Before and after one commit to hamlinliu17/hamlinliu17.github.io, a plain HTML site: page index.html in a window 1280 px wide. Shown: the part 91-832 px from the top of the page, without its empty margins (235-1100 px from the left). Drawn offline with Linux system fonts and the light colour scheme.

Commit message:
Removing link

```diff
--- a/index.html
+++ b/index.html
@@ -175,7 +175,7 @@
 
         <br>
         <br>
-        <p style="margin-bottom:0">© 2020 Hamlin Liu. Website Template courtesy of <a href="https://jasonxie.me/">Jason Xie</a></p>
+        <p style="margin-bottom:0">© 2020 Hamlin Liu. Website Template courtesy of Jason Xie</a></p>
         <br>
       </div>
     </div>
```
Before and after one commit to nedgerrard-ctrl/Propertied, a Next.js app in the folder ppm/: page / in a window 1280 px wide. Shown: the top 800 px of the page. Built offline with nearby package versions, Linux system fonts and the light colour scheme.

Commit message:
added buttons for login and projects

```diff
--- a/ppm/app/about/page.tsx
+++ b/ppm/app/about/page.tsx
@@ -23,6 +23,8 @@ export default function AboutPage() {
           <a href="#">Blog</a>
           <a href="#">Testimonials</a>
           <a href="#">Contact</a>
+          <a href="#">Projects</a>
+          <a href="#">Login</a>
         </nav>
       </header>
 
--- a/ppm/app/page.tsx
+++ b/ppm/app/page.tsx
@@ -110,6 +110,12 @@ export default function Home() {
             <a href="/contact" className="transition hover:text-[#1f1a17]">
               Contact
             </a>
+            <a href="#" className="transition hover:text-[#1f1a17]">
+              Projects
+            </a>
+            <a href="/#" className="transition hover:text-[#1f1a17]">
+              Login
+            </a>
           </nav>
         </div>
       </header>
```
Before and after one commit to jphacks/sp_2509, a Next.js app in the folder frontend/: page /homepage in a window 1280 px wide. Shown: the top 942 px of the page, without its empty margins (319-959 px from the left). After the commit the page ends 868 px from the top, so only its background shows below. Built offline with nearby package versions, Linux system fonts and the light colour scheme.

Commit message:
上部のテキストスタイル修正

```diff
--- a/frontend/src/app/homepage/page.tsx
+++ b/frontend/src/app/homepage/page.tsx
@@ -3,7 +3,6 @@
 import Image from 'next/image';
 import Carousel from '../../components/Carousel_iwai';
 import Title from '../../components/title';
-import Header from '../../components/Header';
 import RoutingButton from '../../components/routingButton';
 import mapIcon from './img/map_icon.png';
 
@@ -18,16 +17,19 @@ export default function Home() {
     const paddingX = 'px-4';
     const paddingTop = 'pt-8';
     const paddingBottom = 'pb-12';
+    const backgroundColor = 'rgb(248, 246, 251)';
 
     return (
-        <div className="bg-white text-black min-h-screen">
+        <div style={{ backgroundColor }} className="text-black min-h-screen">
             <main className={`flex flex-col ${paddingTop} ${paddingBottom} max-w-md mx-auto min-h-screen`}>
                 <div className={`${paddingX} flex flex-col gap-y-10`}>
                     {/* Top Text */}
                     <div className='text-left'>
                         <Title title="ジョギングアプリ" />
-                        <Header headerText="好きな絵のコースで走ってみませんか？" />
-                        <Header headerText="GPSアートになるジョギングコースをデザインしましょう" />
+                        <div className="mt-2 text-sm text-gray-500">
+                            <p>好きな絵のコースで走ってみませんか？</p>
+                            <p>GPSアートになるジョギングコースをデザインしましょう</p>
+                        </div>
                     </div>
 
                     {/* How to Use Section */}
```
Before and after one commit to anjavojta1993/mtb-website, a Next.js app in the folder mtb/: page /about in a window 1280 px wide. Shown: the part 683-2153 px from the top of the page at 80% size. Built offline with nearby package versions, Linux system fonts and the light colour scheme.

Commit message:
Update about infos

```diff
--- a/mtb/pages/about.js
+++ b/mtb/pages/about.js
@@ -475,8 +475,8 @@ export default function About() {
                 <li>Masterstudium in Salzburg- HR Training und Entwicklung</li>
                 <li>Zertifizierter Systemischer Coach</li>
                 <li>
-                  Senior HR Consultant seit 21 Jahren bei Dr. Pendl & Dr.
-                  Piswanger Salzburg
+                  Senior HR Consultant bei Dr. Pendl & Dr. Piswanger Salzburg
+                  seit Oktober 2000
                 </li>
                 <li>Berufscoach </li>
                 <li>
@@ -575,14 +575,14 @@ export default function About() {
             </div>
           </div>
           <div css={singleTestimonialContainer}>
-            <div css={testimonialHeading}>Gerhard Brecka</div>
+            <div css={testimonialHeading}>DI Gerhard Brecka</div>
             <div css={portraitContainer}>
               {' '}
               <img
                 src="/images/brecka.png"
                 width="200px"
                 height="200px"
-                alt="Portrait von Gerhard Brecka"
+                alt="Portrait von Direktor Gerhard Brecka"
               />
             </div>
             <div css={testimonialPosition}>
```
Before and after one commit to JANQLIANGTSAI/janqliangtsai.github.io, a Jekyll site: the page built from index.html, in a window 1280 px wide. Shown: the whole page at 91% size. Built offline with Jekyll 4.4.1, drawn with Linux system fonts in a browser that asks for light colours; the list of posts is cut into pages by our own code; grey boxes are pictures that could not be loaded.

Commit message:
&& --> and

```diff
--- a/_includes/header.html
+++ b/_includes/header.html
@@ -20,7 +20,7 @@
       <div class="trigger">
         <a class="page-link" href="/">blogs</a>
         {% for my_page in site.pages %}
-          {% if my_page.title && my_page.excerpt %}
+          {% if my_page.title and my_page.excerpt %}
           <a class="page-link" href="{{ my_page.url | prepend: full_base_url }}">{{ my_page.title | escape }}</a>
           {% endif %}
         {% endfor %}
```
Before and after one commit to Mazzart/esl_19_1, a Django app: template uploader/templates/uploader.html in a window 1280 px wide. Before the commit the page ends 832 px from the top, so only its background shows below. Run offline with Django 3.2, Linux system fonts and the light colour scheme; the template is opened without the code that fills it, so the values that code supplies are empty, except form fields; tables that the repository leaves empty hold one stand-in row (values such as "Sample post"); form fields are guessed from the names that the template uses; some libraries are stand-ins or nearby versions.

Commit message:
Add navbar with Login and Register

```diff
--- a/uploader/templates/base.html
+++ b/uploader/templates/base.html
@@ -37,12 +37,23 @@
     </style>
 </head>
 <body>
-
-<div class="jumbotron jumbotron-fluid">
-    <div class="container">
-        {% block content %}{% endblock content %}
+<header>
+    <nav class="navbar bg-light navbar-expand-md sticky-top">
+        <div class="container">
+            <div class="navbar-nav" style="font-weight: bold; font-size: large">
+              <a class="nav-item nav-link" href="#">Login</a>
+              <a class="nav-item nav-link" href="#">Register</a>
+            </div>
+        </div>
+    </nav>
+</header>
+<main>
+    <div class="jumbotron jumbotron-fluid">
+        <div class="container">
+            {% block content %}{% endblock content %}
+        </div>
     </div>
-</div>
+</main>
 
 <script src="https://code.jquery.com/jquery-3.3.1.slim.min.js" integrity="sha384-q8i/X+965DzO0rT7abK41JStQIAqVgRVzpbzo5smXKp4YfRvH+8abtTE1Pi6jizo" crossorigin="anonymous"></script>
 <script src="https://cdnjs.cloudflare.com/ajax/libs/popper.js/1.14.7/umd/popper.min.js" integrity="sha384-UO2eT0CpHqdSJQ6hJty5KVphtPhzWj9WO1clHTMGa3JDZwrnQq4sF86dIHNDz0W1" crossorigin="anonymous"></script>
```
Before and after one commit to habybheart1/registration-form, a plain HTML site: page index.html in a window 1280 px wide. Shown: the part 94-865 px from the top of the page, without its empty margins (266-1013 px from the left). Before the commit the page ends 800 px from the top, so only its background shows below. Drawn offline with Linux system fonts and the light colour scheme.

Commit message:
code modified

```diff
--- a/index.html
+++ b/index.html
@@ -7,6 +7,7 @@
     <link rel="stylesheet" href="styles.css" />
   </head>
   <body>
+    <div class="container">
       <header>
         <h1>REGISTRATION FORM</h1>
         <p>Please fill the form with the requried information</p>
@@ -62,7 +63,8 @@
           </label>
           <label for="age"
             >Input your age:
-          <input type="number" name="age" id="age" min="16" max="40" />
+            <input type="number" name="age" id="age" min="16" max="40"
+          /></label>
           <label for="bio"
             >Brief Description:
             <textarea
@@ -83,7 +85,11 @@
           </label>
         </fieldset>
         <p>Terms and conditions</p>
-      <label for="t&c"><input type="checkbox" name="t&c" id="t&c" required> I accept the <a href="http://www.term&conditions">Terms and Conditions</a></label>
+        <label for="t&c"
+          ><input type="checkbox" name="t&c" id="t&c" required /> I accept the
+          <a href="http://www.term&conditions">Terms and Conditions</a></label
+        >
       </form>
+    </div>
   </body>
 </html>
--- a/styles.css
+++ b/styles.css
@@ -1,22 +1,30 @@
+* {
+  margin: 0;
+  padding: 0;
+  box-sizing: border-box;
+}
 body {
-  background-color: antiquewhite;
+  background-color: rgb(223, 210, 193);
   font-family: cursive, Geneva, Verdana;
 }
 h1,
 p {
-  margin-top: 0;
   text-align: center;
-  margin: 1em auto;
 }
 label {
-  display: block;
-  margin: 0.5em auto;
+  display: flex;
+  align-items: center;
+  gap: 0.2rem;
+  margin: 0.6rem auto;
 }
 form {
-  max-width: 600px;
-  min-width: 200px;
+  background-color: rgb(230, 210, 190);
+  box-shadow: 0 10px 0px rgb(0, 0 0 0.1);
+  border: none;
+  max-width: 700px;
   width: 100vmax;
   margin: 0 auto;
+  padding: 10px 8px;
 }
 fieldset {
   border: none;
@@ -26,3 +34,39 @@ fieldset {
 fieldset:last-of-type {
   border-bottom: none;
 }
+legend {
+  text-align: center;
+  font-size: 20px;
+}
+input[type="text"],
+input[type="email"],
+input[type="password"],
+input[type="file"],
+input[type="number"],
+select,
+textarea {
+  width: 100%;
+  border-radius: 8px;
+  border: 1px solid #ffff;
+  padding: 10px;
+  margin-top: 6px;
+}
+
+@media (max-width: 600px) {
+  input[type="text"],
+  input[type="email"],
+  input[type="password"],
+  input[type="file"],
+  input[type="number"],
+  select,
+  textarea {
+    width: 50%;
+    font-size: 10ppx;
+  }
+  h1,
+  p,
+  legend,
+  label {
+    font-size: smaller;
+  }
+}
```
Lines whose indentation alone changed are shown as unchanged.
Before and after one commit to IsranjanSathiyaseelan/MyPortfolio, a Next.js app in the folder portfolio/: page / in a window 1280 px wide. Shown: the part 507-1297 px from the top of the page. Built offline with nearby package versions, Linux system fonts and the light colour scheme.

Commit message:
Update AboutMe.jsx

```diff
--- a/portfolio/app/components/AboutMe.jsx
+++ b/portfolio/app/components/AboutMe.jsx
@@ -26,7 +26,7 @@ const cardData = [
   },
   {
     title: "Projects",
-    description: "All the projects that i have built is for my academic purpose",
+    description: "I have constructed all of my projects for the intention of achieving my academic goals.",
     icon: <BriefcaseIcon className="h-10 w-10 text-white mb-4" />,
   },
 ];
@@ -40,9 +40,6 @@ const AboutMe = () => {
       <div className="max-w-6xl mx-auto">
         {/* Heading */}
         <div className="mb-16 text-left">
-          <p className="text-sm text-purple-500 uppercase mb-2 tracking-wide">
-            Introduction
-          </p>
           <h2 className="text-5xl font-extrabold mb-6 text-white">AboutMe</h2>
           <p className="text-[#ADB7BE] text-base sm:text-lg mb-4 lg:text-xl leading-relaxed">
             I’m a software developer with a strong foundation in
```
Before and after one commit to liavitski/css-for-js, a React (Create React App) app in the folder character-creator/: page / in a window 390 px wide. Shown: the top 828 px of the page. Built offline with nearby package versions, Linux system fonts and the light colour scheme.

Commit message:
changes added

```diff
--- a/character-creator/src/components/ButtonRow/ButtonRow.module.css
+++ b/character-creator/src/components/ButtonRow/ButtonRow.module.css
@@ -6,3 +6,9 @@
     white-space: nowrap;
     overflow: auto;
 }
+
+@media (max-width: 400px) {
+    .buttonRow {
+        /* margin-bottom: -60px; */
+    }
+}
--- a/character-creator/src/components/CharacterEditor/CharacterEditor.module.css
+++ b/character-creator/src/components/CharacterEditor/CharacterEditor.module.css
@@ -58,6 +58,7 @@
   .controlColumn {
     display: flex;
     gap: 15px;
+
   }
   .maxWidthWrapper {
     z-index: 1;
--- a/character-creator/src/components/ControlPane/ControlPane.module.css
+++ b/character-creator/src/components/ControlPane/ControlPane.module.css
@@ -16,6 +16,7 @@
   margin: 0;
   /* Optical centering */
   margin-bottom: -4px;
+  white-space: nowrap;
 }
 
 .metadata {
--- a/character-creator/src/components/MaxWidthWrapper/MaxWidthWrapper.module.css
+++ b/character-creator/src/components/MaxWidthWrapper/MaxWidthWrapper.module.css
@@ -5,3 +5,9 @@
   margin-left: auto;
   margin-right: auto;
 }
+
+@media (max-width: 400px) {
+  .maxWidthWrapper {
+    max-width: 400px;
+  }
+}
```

☆ ☆ ☆

Your task is to return each line of the data above that contains the string "export".

@@ -23,6 +23,8 @@ export default function AboutPage() {
@@ -110,6 +110,12 @@ export default function Home() {
@@ -18,16 +17,19 @@ export default function Home() {
@@ -475,8 +475,8 @@ export default function About() {
@@ -575,14 +575,14 @@ export default function About() {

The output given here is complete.